“My goal in my work is to create beauty that is monumental but never overwhelming. What I want people to feel when they are looking at the font—I want them to go into their wonder side—to walk around it and to be surprised. I hope it reaches something that elevates them and hopefully touches a certain spirit.” –Julie Speidel, artist

It is perhaps no surprise that the surface of St. Paul’s new altar is a single, 7-inch thick slab of naturally downed, centuries-old Oregon walnut weighing about 800 pounds. The massive, kiln-dried slab is ideal in its slight imperfection: a single knot in the surface has been removed to create a reliquary housing for a relic of St. Gregory that has rested in a compartment in St. Paul’s previous altar for many years. It also houses some of Father Ralph Carskadden’s ashes.

The altar reflects Mother Melissa Skelton’s instruction to create something “strong and feminine,” yet “representative of the Eucharistic table.”

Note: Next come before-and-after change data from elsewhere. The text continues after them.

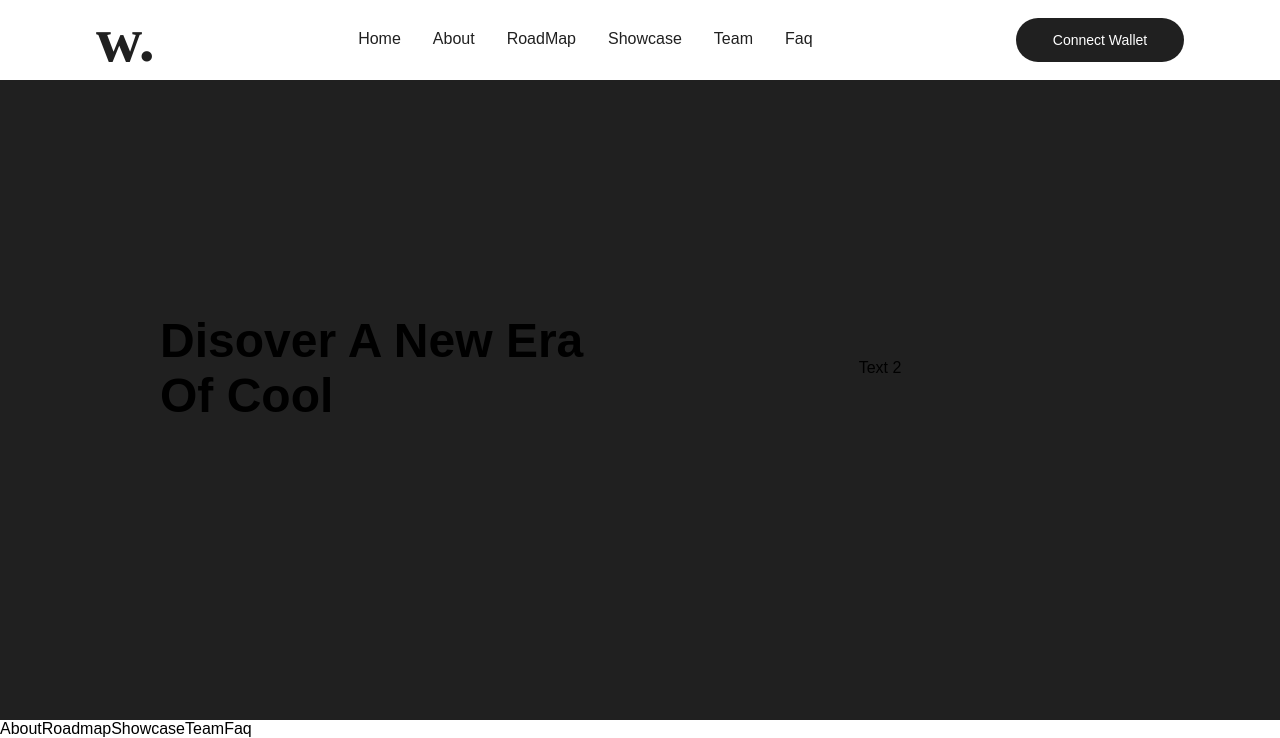
Repository: guilhermecardoso93/The-Weirdos-NFT-Website-Starter-Code
Page: /
An editor plug-in stored every save of this project. The page is shown before and after the next save, followed by the edit.
The browser window is 1280 px wide. The pictures show the whole page.
Some web fonts or font styles are not loaded; a fallback is used. The project was rebuilt for these pictures with package versions that can differ from the ones it lists, and the page was loaded fresh each time.

Above is the page before, as saved 2023-11-27 21:19:54.

After the next save:
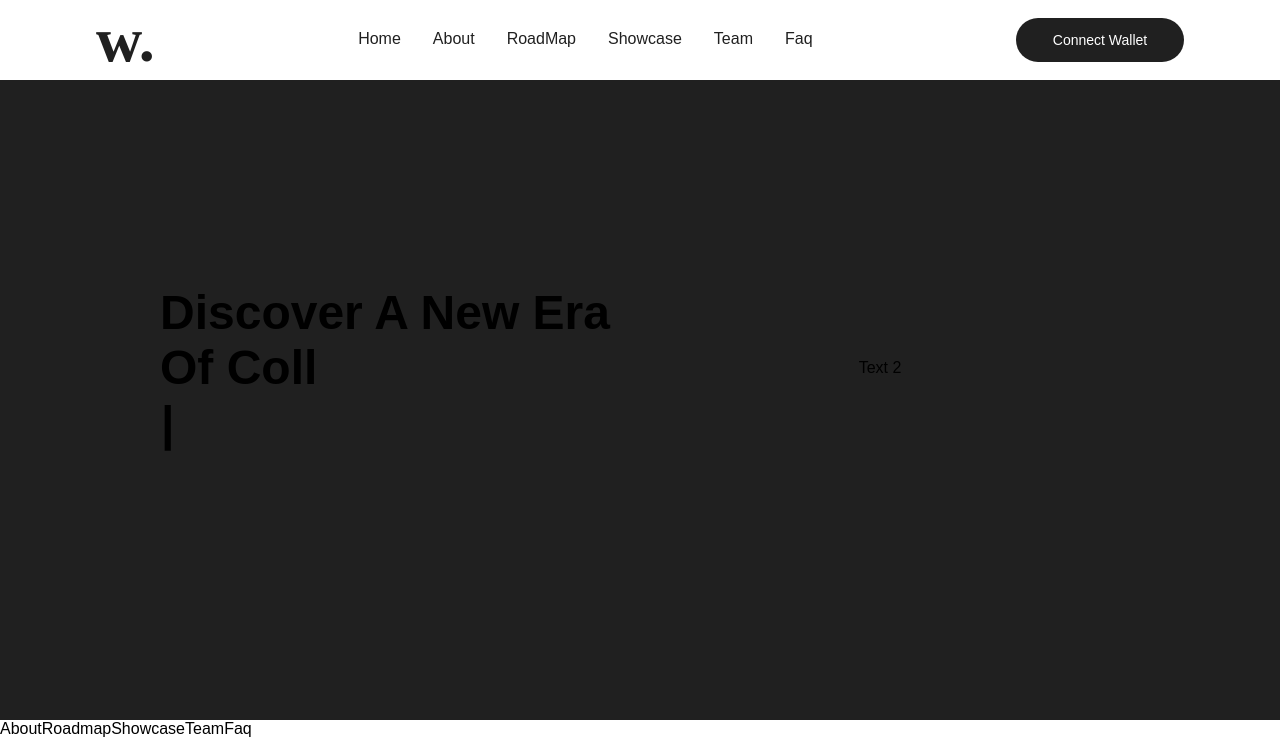
Saved 4 min 12 s later.
--- a/src/components/TypeWriter/index.jsx
+++ b/src/components/TypeWriter/index.jsx
@@ -1,9 +1,15 @@
+import Typewriter from "typewriter-effect";
 import { Title } from "./style";
 
 export function TypeWriter() {
   return (
     <Title>
-      Disover a new era of cool
+      Discover a new era of coll
+      <Typewriter
+        onInit={(typewriter) => {
+          typewriter.typeString("NFTs")
+        }}
+      />
     </Title>
   );
 }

Ultimately, she approached the altar much as she did the font. Drawing upon shapes inspired by sections of horn, she created a two-pedestal base with a bronze patina finish, complimentary of the font but reminiscent of “a lifting up of hands, upholding the top of the table.” She describes the altar as giving a sense of something “coming up out of the earth,” and says “I wanted [the altar] to provide solidarity but not be overwhelming.”

St. Paul’s newly renovated building opened its doors again during Midnight Mass on Christmas Eve 2011.